The detailed excavation strategy is set out in our WSI. However as a guide to people interested this article gives a summary of the way we intend to dig the site:
Due to the size of the site, we are going to excavate in three distinct blocks. These blocks will be defined by breaks in the stratigraphic sequence such as significant truncations), or areas without archaeological deposits. Where excavation is not taking place, a thick deposit of overburden will be retained as a protection to the archaeological deposits to be left in situ.
Removal of Modern Soil or Overburden
The overburden on site is around 2 metres thick and contains the remains of Post Medieval buildings. This material will be removed under watching brief conditions by mechanical excavator.

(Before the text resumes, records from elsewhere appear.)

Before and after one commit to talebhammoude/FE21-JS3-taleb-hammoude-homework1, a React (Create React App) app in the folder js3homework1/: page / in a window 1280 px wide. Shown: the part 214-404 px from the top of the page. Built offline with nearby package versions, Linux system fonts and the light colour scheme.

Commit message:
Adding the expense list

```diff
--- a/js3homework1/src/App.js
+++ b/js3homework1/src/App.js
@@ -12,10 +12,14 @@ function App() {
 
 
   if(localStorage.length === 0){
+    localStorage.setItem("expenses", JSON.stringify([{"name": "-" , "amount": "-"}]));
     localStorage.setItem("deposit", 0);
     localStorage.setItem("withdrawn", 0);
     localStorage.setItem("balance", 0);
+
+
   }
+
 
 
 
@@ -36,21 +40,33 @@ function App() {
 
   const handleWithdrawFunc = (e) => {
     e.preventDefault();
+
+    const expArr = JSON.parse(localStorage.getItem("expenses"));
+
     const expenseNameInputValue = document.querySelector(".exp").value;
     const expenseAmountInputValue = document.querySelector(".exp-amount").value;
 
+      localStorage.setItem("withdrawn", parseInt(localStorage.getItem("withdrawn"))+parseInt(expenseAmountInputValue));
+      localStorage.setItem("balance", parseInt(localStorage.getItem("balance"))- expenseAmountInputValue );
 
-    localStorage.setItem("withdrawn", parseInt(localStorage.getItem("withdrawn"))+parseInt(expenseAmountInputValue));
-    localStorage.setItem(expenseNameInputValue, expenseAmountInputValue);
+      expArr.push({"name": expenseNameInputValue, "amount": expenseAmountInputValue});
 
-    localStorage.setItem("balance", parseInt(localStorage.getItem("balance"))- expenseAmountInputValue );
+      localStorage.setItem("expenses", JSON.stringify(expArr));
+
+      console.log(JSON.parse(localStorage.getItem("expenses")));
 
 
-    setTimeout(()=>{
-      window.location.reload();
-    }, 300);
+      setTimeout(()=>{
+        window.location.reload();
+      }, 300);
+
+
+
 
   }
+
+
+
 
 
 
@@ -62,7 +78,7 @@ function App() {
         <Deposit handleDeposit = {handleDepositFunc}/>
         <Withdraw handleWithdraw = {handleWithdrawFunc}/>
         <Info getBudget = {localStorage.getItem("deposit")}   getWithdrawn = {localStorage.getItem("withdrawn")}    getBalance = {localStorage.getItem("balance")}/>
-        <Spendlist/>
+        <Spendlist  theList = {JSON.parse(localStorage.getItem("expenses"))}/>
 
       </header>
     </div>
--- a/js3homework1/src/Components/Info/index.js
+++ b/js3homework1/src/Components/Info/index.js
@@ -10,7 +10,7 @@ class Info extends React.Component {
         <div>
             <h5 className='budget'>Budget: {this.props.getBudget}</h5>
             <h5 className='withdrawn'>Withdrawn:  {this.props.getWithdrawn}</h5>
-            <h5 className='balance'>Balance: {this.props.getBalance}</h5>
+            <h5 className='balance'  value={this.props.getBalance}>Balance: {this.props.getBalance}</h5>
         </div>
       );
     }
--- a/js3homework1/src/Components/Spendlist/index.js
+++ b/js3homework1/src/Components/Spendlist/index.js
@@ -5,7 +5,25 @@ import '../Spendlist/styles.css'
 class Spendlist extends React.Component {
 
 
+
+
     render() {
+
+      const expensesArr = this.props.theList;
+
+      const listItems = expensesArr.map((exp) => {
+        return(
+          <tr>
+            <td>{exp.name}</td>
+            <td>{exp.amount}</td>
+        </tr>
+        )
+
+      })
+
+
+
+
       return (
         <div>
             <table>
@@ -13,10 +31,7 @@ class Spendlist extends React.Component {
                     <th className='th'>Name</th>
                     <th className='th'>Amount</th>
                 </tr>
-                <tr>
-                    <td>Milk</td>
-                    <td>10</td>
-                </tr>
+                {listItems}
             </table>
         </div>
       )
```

This reduction will be undertaken in spits across the entire area of the zone to be excavated. The final spit will reveal archaeological deposits and care will be taken to ensure that sufficient material is left in this spit to allow the machine into the area without damage to underlying deposits. The final machining of this spit will be to the top of archaeological deposits. This will require care to ensure that the archaeological deposits are sufficiently cleaned of overburden, and that deposits are not removed without adequate recording.
Once excavated, the area will be surveyed by L – P : Archaeology’s survey specialist, Andy Dufton and the edge of the zone will be clearly defined and fenced to protect it from trampling by foot or machine.

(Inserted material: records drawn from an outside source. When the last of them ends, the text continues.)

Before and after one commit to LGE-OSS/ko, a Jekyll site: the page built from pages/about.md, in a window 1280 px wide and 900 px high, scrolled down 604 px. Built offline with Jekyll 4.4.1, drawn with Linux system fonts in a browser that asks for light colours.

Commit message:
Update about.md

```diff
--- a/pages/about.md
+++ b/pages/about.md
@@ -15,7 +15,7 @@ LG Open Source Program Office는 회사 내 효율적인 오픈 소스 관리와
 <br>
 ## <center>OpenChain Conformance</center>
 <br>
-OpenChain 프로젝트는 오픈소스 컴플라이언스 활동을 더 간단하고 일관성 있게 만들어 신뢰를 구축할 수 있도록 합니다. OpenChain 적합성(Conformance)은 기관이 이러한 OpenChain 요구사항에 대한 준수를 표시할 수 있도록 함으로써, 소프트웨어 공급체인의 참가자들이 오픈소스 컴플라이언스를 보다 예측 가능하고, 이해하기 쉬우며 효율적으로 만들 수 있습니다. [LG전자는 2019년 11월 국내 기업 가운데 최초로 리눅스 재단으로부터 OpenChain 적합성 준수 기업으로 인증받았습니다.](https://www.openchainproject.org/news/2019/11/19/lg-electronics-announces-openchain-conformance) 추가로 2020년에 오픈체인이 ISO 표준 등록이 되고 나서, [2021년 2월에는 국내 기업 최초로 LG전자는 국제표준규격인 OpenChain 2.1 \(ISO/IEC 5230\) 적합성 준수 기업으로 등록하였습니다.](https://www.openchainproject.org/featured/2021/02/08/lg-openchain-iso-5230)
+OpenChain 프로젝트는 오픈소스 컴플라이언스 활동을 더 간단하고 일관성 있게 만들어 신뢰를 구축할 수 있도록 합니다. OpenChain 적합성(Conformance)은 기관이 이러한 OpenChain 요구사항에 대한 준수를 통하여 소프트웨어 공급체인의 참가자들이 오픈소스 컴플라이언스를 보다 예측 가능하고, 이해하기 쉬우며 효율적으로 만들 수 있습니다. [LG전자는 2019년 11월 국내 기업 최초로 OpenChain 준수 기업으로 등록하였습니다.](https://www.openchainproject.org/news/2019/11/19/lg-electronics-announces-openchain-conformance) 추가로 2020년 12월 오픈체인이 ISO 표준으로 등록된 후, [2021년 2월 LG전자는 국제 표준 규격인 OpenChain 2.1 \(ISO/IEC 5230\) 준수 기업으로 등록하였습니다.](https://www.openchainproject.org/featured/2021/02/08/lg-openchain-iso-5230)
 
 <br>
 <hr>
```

Any archaeological deposits not yet ready to be excavated will remain protected under a thick layer of soil.
Recording and Removal of Post Medieval Buildings
From the results of the evaluation, we know that the 18th and 19th century buildings on site have sealed the earlier archaeological deposits beneath their foundations. In order to get to these earlier deposits, the Post Medieval remains must be recorded and removed.
Evidence of structures on site, specifically those dating to the 18th and 19th century and earlier, will be recorded and form part of the archaeological record. Typically, these will be wall and floors.
In areas with 19th century basements, the basement slab will be removed with a machine. Deeper foundations which extend to the underlying natural sands and gravels may be left in place to prevent any disturbance to the surrounding archaeology. Smaller foundations will be removed in stratigraphic sequence with the archaeological excavation. The breaking and removal of these will be by hand (where possible) under supervision of the archaeological team. As these areas are highly likely to overlie earlier stratigraphy, recording and removing these will be done with extra care.
If foundations are large deeply buried objects such as pad foundations, these will not be lifted whole out of the ground until all surrounding archaeological deposits have been removed.
All modern intrusions will be removed under archaeological supervision. Foundations will not be removed in a way that will damage archaeological deposits.
In order for the archaeological dig to begin, a secant pile wall will be constructed. This will involve the insertion of a concrete pile wall around the entire excavation area.
The secant foundations will provide the external retaining wall of the new building as well as the principle foundations of the building. They will also provide a retaining wall which allows the open area excavation of the entire site.
We will be excavating the site in stratigraphic sequence by context. This means that we will start by removing the later deposits first, and working through to the earlier deposits. Each archaeological context will be removed as a whole.
Excavation will be by hand. Care will be taken to clean and define the deposits before we begin excavation. Large homogenous deposits such as the possible cultivation soil will be sampled and may be excavated by machine if it is thought they are a single homogenous deposit.
All of the remains will be recorded according to the standard London archaeological recording method which is published by the Museum of London. This ensures that our records are compatible with the records produced by all the other digging units in London.
The method for finds collection and for environmental sampling are discussed in more detail in the WSI.